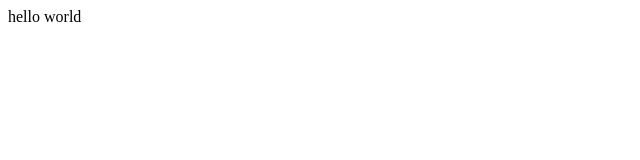
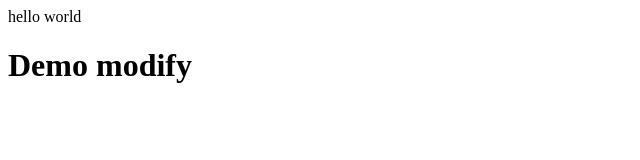
Before and after one commit to rxhl07/demo, a plain HTML site: page index.html in a window 1280 px wide. Shown: the whole page, without its empty margins (0-640 px from the left). Drawn offline with Linux system fonts and the light colour scheme.

Commit message:
Add h1 header

```diff
--- a/index.html
+++ b/index.html
@@ -1 +1,2 @@
 <p>hello world</p>
+<h1>Demo modify</h1>
```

===

**Problem to work on**
Those lines above that contain the string "html" should be returned.

**Exercise answer**
Before and after one commit to rxhl07/demo, a plain HTML site: page index.html in a window 1280 px wide. Shown: the whole page, without its empty margins (0-640 px from the left). Drawn offline with Linux system fonts and the light colour scheme.
--- a/index.html
+++ b/index.html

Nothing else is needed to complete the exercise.